If a line in the entries below contains "extras", copy it.
(DATASET EXTRACT Opens)
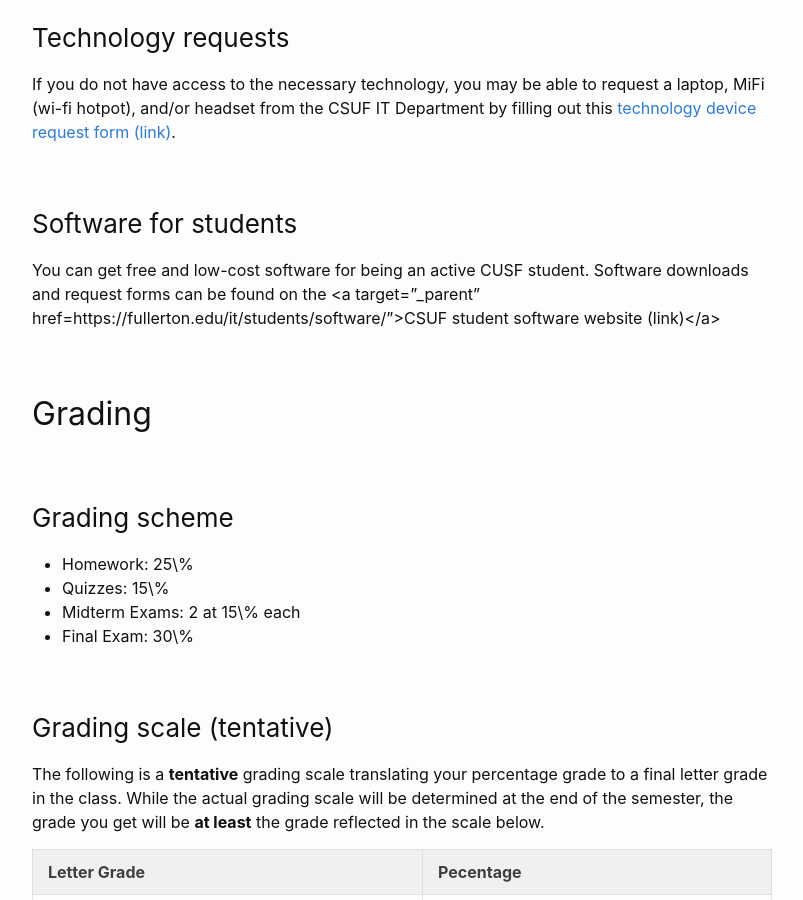
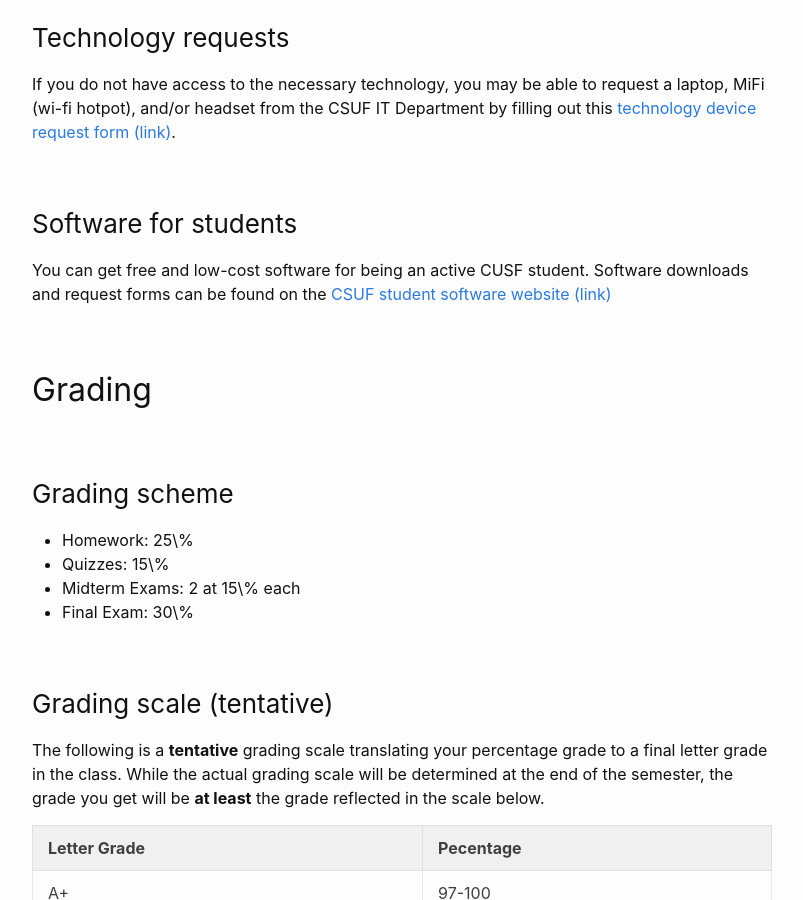
Before and after one commit to wcasper/math107spring2021, a Jekyll site: the page built from extras/syllabus.md, in a window 1280 px wide and 900 px high, scrolled down 2234 px. Shown: the whole window, without its empty margins (238-1041 px from the left). Built offline with Jekyll 4.4.1, drawn with Linux system fonts in a browser that asks for light colours.

Commit message:
fixing broken link in syllabus

```diff
--- a/extras/syllabus.md
+++ b/extras/syllabus.md
@@ -57,7 +57,7 @@ If you do not have access to the necessary technology, you may be able to reques
 
 
 ### Software for students
-You can get free and low-cost software for being an active CUSF student.  Software downloads and request forms can be found on the <a target="_parent" href=https://fullerton.edu/it/students/software/">CSUF student software website (link)</a>
+You can get free and low-cost software for being an active CUSF student.  Software downloads and request forms can be found on the <a target="_parent" href="https://fullerton.edu/it/students/software/">CSUF student software website (link)</a>
 
 ## Grading
 ### Grading scheme
```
(DATASET EXTRACT Closes)
__ANSWER SECTION__
Before and after one commit to wcasper/math107spring2021, a Jekyll site: the page built from extras/syllabus.md, in a window 1280 px wide and 900 px high, scrolled down 2234 px. Shown: the whole window, without its empty margins (238-1041 px from the left). Built offline with Jekyll 4.4.1, drawn with Linux system fonts in a browser that asks for light colours.
--- a/extras/syllabus.md
+++ b/extras/syllabus.md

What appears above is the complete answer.